Drafting terms and conditions or negotiating a contract? Be wary of "unusual" and "exorbitant" exclusion clauses
When drafting a set of terms and conditions, companies must adhere to the requirements contained in the Unfair Contract Terms Act 1977
Stop, collaborate and listen: Top 10 Tips with Collaboration Agreements
Providing you with the top ten tips on collaboration agreements - what should you know?
Phase out of temporary restrictions on use of winding up petitions
Hannah takes a look at the recent UK Government announcement on statutory demands and the presentation of winding up petitions
Preparing your company for sale
We set out here some initial steps to consider in anticipation of a sale.
ESG investment and the challenges for trustees
What challenges does the ESG revolution present for trustees of private family trusts?
Save the date: 1 October 2021 - Notice periods for some residential tenancies to return to pre-pandemic position
The impact of COVID-19 on commercial and residential tenancies
What impact has COVID-19 had on commercial and residential tenancies? Read more here.
Charles Russell Speechlys advises discoverIE on its acquisition of Antenova
discoverIE is a leading international designer, manufacturer and supplier of customised electronics to industry.
From I, Robot to E-Witness: the rise of automated authority
Q&A: Separate blocks, common parts and enfranchisement
Miriam Seitler and Lauren Fraser answer queries relating to leaseholders seeking to acquire the freehold.
Let the party commence - Government launches consultation to make al fresco hospitality permanent
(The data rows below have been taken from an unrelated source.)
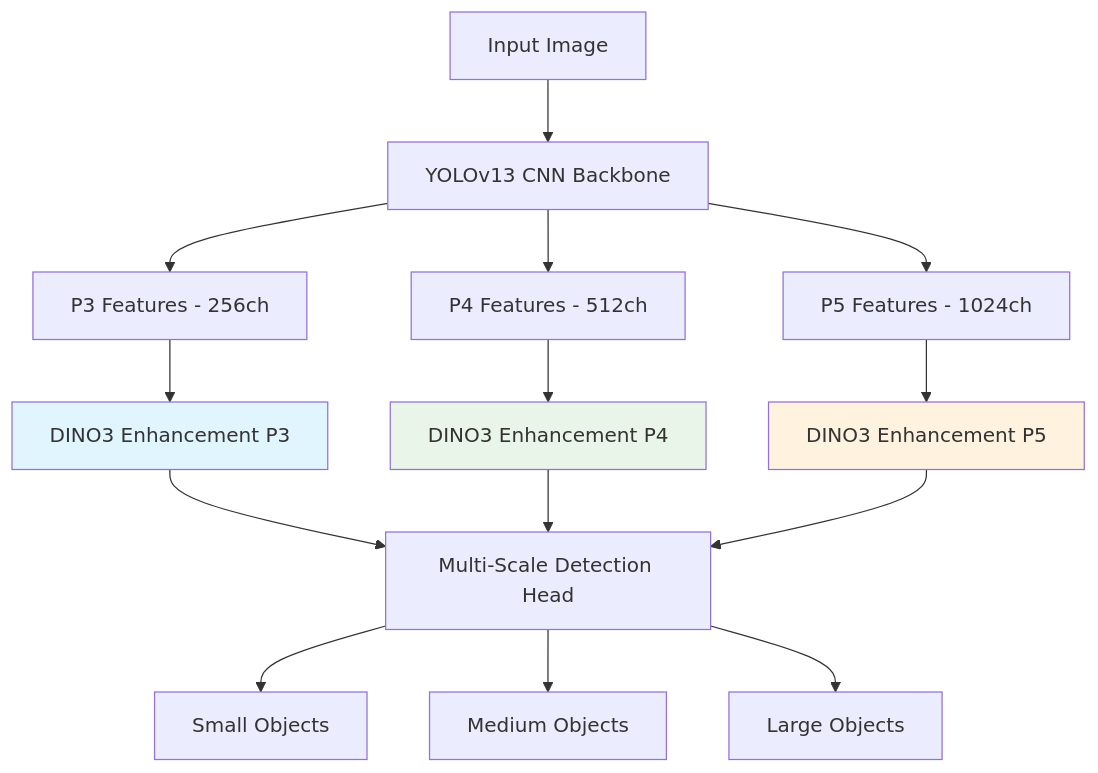
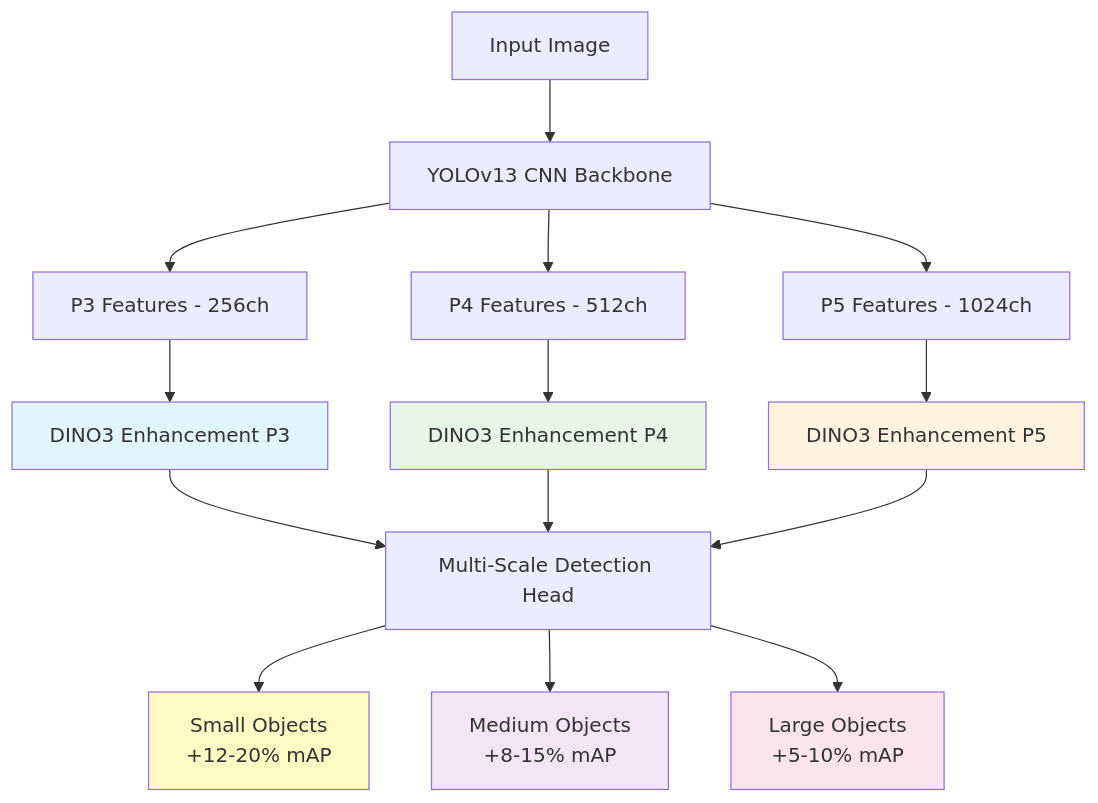
The diagram in README.md (Sompote/DINOV3_YOLO), drawn with Mermaid before and after one commit. The commit also changed other lines of this file and 6 other files, not shown here.

````diff
--- a/README.md
+++ b/README.md
@@ -135,23 +286,26 @@
 ```mermaid
 graph TD
     A[Input Image] --> B[YOLOv13 CNN Backbone]
     B --> C[P3 Features - 256ch]
     B --> D[P4 Features - 512ch]
     B --> E[P5 Features - 1024ch]
     
     C --> F[DINO3 Enhancement P3]
     D --> G[DINO3 Enhancement P4]
     E --> H[DINO3 Enhancement P5]
     
     F --> I[Multi-Scale Detection Head]
     G --> I
     H --> I
     
-    I --> J[Small Objects]
-    I --> K[Medium Objects]
-    I --> L[Large Objects]
+    I --> J[Small Objects<br/>+12-20% mAP]
+    I --> K[Medium Objects<br/>+8-15% mAP]
+    I --> L[Large Objects<br/>+5-10% mAP]
     
     style F fill:#e1f5fe
     style G fill:#e8f5e8
     style H fill:#fff3e0
+    style J fill:#fff9c4
+    style K fill:#f3e5f5
+    style L fill:#fce4ec
 ```
````
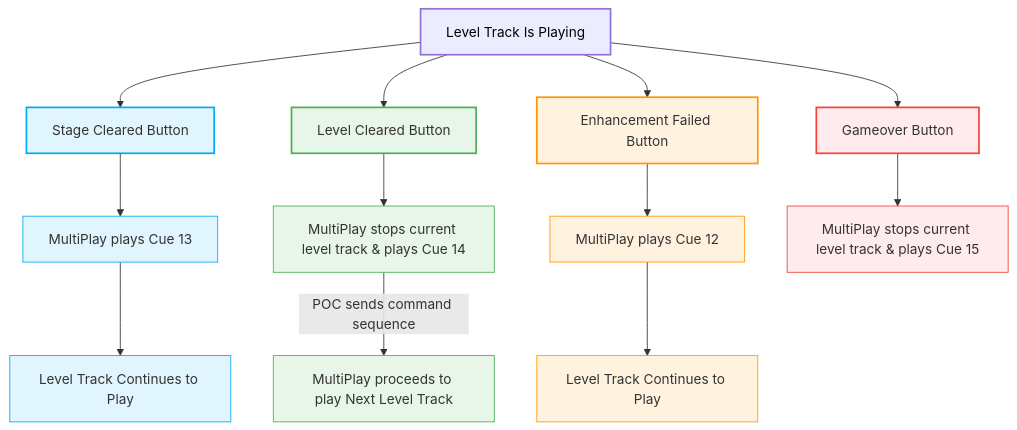
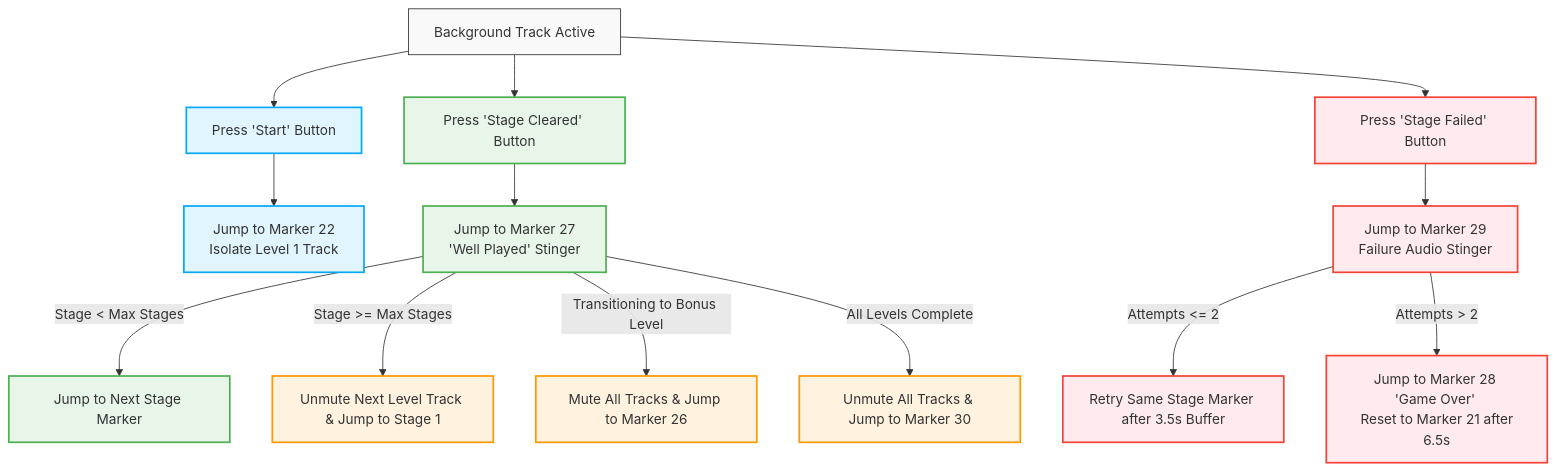
One commit to cel-esx/EGL314_TeamB changed the second of 2 diagrams in MVP/reaper/README.md. Above: the diagram before and after it, drawn with Mermaid. The commit also changed other lines of this file, not shown here.

````diff
--- a/MVP/reaper/README.md
+++ b/MVP/reaper/README.md
@@ -133,38 +155,29 @@
 ```mermaid
 graph TD
- A[Level Track Is Playing] --> B[Stage Cleared Button]
- B --> C[MultiPlay plays Cue 13]
- C --> D[Level Track Continues to Play]
+    A[Background Track Active] --> B[Press 'Start' Button]
+    B --> C[Jump to Marker 22 <br> Isolate Level 1 Track]
 
- A --> E[Level Cleared Button]
- E --> F[MultiPlay stops current level track & plays Cue 14]
- F -->|POC sends command sequence| G[MultiPlay proceeds to play Next Level Track]
+    A --> E[Press 'Stage Cleared' Button]
+    E --> F[Jump to Marker 27 <br> 'Well Played' Stinger]
+    F -->|Stage < Max Stages| G[Jump to Next Stage Marker]
+    F -->|Stage >= Max Stages| H[Unmute Next Level Track & Jump to Stage 1]
+    F -->|Transitioning to Bonus Level| I[Mute All Tracks & Jump to Marker 26]
+    F -->|All Levels Complete| J[Unmute All Tracks & Jump to Marker 30]
 
- A --> H[Enhancement Failed Button]
- H --> I[MultiPlay plays Cue 12]
- I --> J[Level Track Continues to Play]
+    A --> K[Press 'Stage Failed' Button]
+    K --> L[Jump to Marker 29 <br> Failure Audio Stinger]
+    L -->|Attempts <= 2| M[Retry Same Stage Marker after 3.5s Buffer]
+    L -->|Attempts > 2| N[Jump to Marker 28 'Game Over' <br> Reset to Marker 21 after 6.5s]
 
- A --> K[Gameover Button]
- K --> L[MultiPlay stops current level track & plays Cue 15]
+    classDef default fill:#f9f9f9,stroke:#333,stroke-width:1px;
+    classDef start fill:#e1f5fe,stroke:#03a9f4,stroke-width:2px;
+    classDef success fill:#e8f5e9,stroke:#4caf50,stroke-width:2px;
+    classDef warning fill:#fff3e0,stroke:#ff9800,stroke-width:2px;
+    classDef danger fill:#ffebee,stroke:#f44336,stroke-width:2px;
 
-%% ==========================================
-%% COLOR STYLING SCRIPT
-%% ==========================================
- style A fill:#ECECFF,stroke:#9370DB,stroke-width:2px,color:#000
-
- style B fill:#E1F5FE,stroke:#03A9F4,stroke-width:2px
- style C fill:#E1F5FE,stroke:#03A9F4,stroke-width:1px
- style D fill:#E1F5FE,stroke:#03A9F4,stroke-width:1px
-
- style E fill:#E8F5E9,stroke:#4CAF50,stroke-width:2px
- style F fill:#E8F5E9,stroke:#4CAF50,stroke-width:1px
- style G fill:#E8F5E9,stroke:#4CAF50,stroke-width:1px
-
- style H fill:#FFF3E0,stroke:#FF9800,stroke-width:2px
- style I fill:#FFF3E0,stroke:#FF9800,stroke-width:1px
- style J fill:#FFF3E0,stroke:#FF9800,stroke-width:1px
-
- style K fill:#FFEBEE,stroke:#F44336,stroke-width:2px
- style L fill:#FFEBEE,stroke:#F44336,stroke-width:1px
+    class B,C start;
+    class E,F,G success;
+    class H,I,J warning;
+    class K,L,M,N danger;
 
 ```
````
Coded messages for landlords and tenants
“What does the code of practice mean for landlords and tenants? Read more here”
The family court’s role in micro managing 'trivial' disputes
The recent decision has dealt with the family court’s role in micro managing “trivial” disputes in relation to children
Taxing horizons and fiscal black holes
A super-massive black hole at the centre of the nation’s finances means that tax reform and rates rises look increasingly likely.
Charles Russell Speechlys advises Acora on acquisition of Westgate IT
Westgate IT specialises in providing IT support to businesses in the South West.
Q&A: Wrestling with restrictive covenants
Camilla Lamont (barrister at Landmark Chambers) and Real Estate Disputes Partner Emma Humphreys answer a pair of covenant queries
Charles Russell Speechlys advises Grape Paradise on the acquisition of a fine wine business
Charles Russell Speechlys has advised Grape Paradise on the acquisition of the Sarment Group in the China Mainland territories.